▶ [Task instructions]
Below are some records. Count the lines with "reload" in them and give nothing but the total.

▶ [Data in this exercise]
----------------------------------------
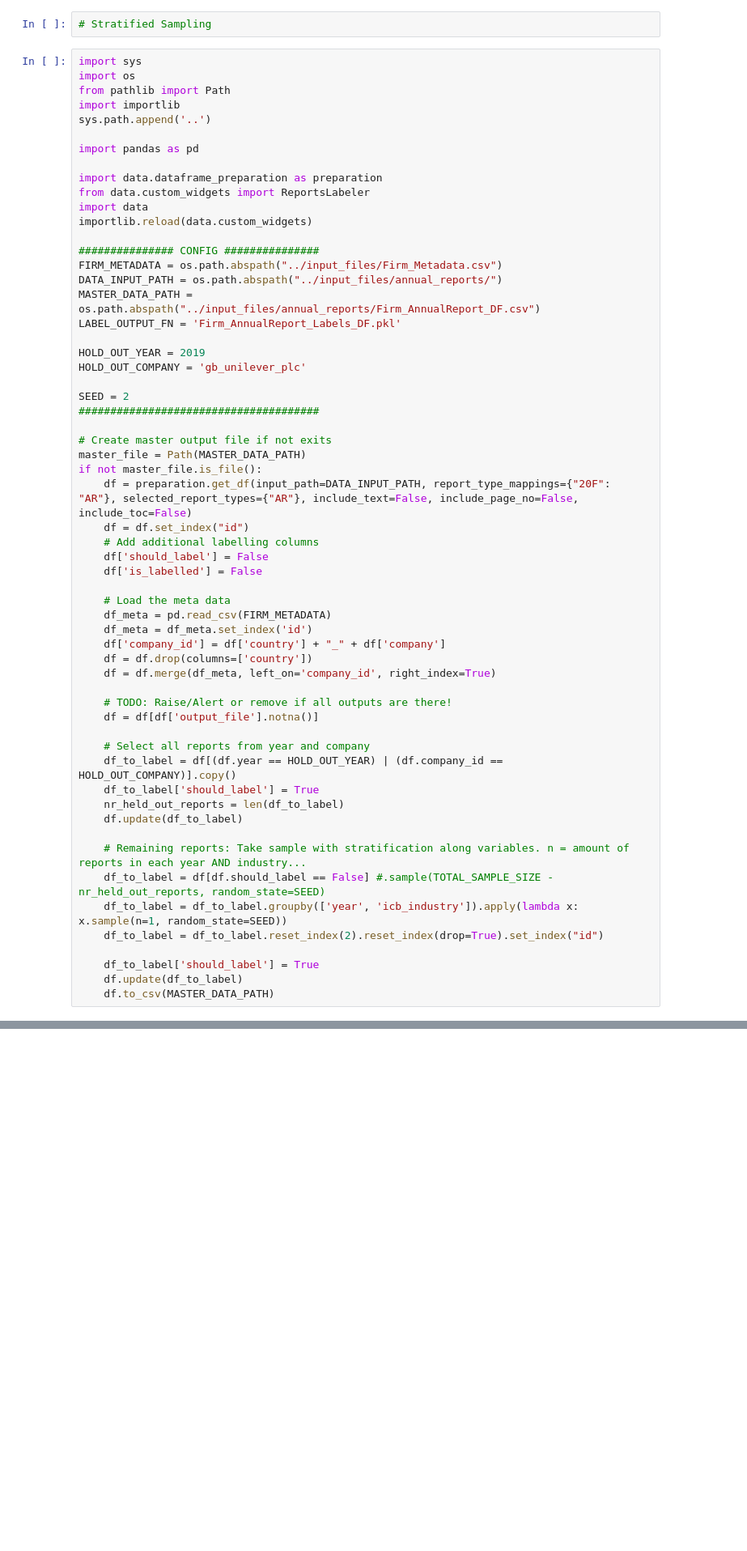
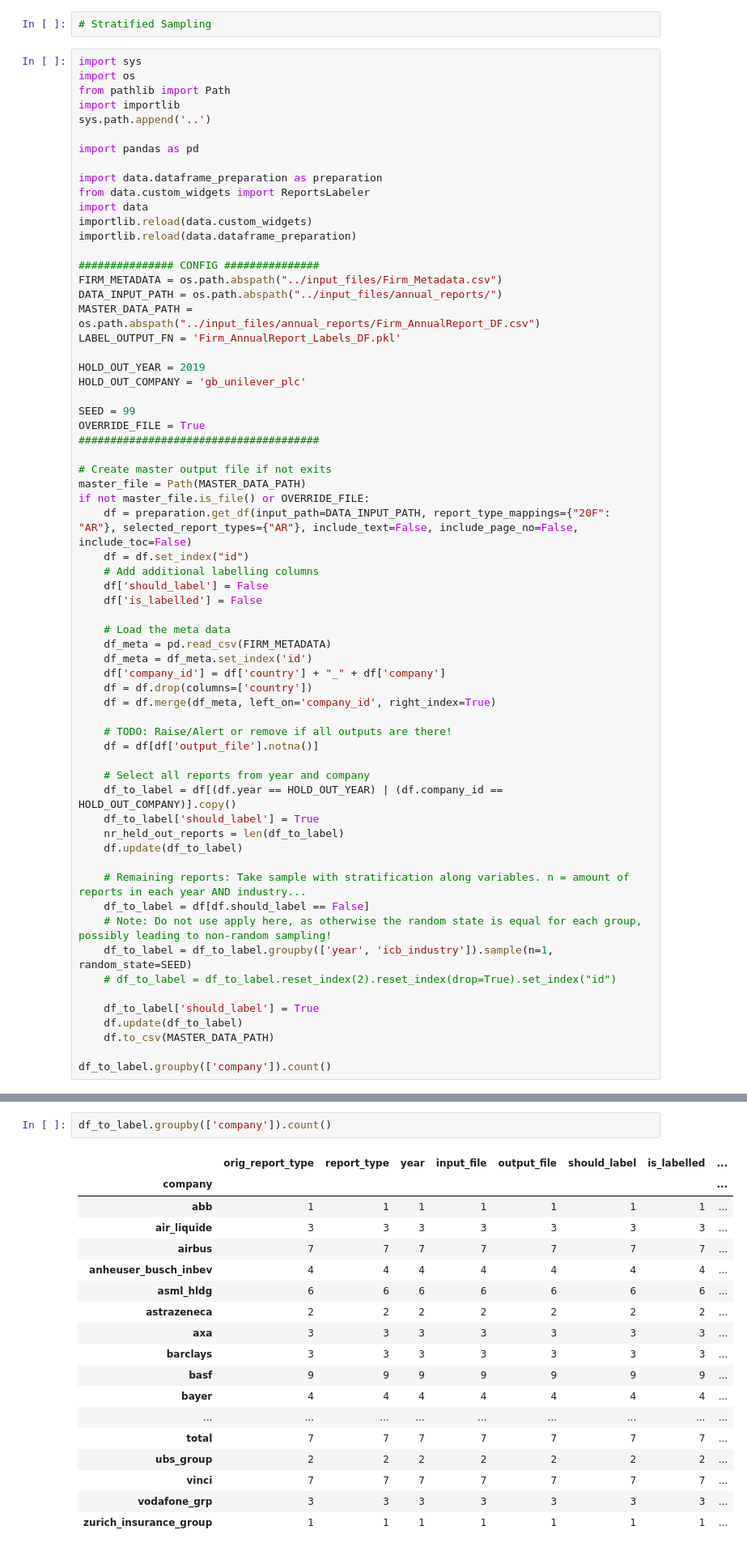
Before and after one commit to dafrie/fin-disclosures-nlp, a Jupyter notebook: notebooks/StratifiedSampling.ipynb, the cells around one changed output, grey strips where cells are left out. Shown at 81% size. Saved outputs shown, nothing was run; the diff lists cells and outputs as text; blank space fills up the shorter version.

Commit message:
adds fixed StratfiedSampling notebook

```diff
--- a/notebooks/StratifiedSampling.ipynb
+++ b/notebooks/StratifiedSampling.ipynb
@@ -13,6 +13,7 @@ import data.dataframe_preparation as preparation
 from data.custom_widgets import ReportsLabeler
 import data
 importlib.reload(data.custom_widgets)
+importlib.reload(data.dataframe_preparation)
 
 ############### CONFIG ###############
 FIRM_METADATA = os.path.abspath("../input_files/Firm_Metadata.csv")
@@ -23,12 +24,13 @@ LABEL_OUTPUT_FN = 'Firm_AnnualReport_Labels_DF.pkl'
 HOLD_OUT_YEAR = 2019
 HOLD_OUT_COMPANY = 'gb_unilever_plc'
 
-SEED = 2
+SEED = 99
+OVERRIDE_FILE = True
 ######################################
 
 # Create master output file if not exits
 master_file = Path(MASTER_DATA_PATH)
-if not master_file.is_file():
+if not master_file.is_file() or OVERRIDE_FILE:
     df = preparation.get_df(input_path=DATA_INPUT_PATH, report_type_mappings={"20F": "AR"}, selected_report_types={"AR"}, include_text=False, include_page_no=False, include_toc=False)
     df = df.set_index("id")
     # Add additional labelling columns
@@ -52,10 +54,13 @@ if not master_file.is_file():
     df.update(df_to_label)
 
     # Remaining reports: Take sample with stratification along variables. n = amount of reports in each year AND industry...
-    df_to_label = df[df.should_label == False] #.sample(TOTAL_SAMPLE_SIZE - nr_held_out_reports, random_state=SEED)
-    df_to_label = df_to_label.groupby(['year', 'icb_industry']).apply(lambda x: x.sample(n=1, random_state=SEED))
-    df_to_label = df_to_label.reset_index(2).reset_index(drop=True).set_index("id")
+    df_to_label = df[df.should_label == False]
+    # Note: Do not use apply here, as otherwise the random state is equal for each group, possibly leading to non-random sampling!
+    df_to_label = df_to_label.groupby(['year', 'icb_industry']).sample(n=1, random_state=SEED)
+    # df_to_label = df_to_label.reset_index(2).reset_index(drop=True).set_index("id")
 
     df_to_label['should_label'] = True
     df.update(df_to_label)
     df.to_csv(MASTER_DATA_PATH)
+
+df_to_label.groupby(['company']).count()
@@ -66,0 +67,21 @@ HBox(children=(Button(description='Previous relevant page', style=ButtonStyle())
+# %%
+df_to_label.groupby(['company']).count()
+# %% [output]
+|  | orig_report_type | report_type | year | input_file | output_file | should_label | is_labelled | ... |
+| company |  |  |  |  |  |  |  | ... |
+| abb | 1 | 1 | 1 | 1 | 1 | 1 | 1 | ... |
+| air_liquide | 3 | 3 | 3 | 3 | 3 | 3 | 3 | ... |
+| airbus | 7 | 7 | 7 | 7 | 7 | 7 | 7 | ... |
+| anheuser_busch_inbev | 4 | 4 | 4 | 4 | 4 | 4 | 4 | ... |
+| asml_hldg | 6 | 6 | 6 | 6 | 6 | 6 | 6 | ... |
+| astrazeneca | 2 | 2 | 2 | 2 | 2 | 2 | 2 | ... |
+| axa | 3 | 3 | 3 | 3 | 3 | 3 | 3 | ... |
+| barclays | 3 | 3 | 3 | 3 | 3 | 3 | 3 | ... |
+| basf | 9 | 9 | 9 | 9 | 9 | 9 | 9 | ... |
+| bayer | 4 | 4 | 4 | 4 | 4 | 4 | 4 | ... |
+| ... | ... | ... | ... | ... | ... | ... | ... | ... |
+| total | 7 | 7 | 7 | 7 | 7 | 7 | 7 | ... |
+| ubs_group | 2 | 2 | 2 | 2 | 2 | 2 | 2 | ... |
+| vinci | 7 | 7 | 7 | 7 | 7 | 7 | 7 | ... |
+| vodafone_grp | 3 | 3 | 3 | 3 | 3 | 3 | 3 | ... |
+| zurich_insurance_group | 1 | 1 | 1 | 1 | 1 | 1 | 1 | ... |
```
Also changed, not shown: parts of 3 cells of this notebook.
----------------------------------------
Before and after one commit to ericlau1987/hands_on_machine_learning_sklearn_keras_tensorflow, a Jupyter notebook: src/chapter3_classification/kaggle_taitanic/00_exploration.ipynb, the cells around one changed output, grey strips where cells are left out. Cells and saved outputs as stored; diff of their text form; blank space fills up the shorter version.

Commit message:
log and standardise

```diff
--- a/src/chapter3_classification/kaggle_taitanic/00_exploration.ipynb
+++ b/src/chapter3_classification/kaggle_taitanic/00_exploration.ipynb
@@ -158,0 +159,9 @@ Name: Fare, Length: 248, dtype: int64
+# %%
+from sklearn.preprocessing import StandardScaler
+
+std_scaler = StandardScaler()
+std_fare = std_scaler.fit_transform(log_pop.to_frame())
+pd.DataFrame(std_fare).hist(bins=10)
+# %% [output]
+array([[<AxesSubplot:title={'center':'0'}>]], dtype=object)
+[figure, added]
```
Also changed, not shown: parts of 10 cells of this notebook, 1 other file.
----------------------------------------
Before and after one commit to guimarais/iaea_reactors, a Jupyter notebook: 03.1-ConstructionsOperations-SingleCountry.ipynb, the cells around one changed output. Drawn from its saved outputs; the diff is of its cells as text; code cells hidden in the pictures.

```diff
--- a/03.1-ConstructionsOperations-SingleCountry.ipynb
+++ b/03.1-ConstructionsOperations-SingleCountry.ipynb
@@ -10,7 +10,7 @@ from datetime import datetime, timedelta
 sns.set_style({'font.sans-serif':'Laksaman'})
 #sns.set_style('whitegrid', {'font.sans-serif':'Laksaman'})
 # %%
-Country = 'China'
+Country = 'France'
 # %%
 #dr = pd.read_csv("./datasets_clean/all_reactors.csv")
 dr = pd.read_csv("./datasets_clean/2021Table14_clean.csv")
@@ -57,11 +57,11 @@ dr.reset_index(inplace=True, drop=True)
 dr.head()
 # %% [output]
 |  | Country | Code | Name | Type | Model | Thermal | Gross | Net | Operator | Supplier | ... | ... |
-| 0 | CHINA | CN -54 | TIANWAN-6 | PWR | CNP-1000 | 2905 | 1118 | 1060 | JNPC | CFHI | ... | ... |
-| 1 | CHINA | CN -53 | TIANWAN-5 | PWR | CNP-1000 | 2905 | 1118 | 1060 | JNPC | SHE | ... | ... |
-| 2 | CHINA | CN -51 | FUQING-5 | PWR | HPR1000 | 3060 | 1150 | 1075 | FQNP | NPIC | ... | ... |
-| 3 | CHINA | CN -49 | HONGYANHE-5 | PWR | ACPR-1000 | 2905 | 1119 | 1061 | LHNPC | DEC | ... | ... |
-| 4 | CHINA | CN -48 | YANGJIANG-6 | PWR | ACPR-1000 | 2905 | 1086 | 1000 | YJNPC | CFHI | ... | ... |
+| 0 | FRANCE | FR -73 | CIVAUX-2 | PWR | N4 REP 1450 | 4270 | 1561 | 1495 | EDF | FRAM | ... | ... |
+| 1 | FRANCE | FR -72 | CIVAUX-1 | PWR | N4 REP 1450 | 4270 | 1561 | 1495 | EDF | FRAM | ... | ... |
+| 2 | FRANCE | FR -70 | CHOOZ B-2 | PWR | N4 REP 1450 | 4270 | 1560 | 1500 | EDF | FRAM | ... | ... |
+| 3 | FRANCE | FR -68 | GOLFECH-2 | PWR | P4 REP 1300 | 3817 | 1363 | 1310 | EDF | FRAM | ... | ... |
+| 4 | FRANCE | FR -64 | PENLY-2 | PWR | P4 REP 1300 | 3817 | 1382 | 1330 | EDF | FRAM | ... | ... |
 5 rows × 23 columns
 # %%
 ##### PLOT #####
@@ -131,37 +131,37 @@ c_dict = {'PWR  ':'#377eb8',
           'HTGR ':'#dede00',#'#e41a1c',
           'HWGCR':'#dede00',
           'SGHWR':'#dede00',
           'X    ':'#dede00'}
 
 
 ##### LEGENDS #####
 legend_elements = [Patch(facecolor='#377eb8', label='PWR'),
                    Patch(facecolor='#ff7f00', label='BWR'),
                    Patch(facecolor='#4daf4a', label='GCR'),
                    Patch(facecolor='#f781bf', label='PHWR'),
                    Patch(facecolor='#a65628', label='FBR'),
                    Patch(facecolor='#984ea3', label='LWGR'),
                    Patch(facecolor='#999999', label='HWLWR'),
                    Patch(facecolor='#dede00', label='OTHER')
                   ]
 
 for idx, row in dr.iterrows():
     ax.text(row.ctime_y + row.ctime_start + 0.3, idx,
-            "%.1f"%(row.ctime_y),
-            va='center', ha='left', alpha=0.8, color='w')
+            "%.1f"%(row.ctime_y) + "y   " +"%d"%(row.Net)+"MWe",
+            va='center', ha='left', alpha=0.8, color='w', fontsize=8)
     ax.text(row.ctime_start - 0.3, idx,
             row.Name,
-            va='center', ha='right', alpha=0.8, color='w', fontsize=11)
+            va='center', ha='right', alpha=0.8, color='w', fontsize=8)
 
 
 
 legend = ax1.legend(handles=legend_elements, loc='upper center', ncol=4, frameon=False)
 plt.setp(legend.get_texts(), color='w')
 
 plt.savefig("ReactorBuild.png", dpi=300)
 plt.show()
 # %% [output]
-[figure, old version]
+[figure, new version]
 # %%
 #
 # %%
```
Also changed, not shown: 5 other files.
----------------------------------------
▶ [Result below]
2